Arbisi Porteur

Arbisi Porteur

It’s encouraging to witness the growing interest in the handmade bicycle. Especially when you come across a first-time builder, someone like you or me, picking up a torch and creating a perfectly functioning bike. Tom Arbisi is a Californian industrial designer who, although he has access to a well-equipped machine shop, possesses a great deal of the most essential ingredient: passion.

Technical knowledge is important too, but with forums like Velocipede Salon, that’s always accessible. Tom assembled his porteur frame from True Temper tubes, joined with cast Henry James lugs. Utilizing his experience, Tom designed his own dropouts and bridges and manufactured them himself. Transmission is via an Alfine 11-speed rear hub, turned by Sugino cranks.

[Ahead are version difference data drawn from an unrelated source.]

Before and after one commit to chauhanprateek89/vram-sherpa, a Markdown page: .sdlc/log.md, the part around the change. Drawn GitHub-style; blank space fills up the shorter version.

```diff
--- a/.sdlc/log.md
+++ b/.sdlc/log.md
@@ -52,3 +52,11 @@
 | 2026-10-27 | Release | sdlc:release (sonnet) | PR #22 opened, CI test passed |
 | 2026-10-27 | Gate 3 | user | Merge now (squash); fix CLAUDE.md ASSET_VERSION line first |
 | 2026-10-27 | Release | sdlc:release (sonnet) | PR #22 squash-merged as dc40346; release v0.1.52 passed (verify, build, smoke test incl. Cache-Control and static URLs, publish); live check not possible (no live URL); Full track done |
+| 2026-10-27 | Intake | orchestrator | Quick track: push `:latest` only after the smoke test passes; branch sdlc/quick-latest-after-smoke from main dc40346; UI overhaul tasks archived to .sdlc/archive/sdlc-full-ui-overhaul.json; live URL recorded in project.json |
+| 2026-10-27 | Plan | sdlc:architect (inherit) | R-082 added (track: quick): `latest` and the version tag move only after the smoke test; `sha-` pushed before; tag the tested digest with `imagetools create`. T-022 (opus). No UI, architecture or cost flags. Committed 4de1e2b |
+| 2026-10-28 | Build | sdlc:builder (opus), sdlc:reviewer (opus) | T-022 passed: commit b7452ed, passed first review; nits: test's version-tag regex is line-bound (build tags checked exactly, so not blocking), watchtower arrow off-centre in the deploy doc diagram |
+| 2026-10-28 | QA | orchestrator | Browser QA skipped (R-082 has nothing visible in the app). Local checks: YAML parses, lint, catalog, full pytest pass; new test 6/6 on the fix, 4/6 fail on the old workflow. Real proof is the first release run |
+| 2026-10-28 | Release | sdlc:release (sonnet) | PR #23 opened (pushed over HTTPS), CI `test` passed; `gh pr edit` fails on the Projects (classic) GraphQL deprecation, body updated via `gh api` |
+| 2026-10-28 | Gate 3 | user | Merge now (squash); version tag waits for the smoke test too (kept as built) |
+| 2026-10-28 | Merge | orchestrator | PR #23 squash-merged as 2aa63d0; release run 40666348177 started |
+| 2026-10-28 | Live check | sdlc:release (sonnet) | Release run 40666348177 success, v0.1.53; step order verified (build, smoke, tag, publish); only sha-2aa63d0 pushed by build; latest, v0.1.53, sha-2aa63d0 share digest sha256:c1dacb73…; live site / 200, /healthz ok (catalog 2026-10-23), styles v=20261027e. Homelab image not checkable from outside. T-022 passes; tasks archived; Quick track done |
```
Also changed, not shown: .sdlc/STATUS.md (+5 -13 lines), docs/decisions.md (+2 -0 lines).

“Using cues from classic road bikes for the frame geometry,” Tom tells us, “I built the bike as a speedy round-towner, for picking-up groceries, commuting, and just zipping around for the sheer pleasure of it.” The frame and forks are finished with gun bluing, allowing Tom’s craftsmanship to show through. I’ll wager there’s few pleasures greater than zipping around on a bike you’ve built yourself.

Arbisi Porteur
Arbisi Porteur
Arbisi Porteur
Arbisi Porteur
Arbisi Porteur
Arbisi Porteur
Arbisi Porteur
Arbisi Porteur

  • Holly

    Where can I find the pedal cages?

    • yikesbikes

      The cages are made by a company called King Cage.

      • Tom

        Yes, the “Foot Cage”, made by King Cage. Comes in four sizes (I used the Large size), hand made from brazed stainless. They cost at least twice as much as your run-of-the-mill clips, but are ten times as cool.

  • Matt Surch

    Was the 700c format chosen for ease of rim and tire access, or another reason? After years of riding 700s, even with big tires, I would go to 650B in a heartbeat for a Porteur or any other city bike format.

    • Tom

      Matt -I thought the larger wheels look better proportionally, and wasn’t really aware of a downside to the 700s. I’m always interested to know more -why would you prefer 650s?

      • Matt Surch

        Tom, this certainly isn’t a case where there is a ‘right’ and a ‘wrong’ approach. Building a bike you think is RAD is RAD, no matter what anyone else thinks. That said, I like it, just wondered about your thought process.

        700s are great for a range of tire widths, from 19mm to about 38mm. If you are ‘lucky’ like me, and you ride roads that are ravaged by salt and time, potholes and large cracks are very common day to day. When I ride my city bike with a front basket, I like the contents to stay in, not get launched. I use tires from 32mm up on the bike. 32 is a rougher rides than I’d like; more volume would be good. The thing is, as you go up in volume on a 700 rim, with a front load, the wheel flop gets bad, and handling suffers. So, if you want to have volume, and good handling with a load, 650B is the answer. This is why Porteurs have traditionally run 650B wheels. They’d carry 50lbs of newspaper on the front, and RACE! Granted, some moved to 700s, probably around the time roads were new and shiny (and they were riding fast, so flop was less of an issue). Anyhow, for general riding with front load, all indications point me toward 650B 42mm tires, which can be run around 30lbs pressure. If I could, I’d switch my city bike over to 650B in a second, but it isn’t quite that easy…

        • Tom

          Thanks, Matt! Very good to know!

  • madtho

    Great job.
    Nice bridge, and I just love the look of those half-link chains.
    Wald basket with custom legs and stem clamp?
    No Fenders or chainguard?

    @Holly Looks like the clips are custom, too.

    • Tom

      You have a good eye. Yes, it’s a Wald basket with scratch-built mounting hardware.

      No fenders or chainguard because I was going for a stripped-down, hot rod kind of look.

      As for the clips, as stated above, they are Foot Cages by King Cage, but I shortened them by 18mm, and brazed on mounting plates made to match the pedals.

  • Onelesspedestrian

    check out the rear brake setup, esp. the cable routing. That’s my favourite part of this whole thing.

    Matt – says he was pulling influence from traditional road racing bikes, so the 700’s make sense…

  • otter22

    Of all of the beautiful bicycles I have seen on this site, this is the one I would most like to own. Unbelievable combination of elegance and function.

    • Tom

      Thank you for your kind words!

  • Danny

    First off great bike, Tom. What pedals and straps are these? I’m looking for something similar on my next bike.

    • Tom

      Danny, I bought the pedals and straps (as well as the handlebars, stem, and seat post) from Velo Orange. Nice, classic looking parts, good prices.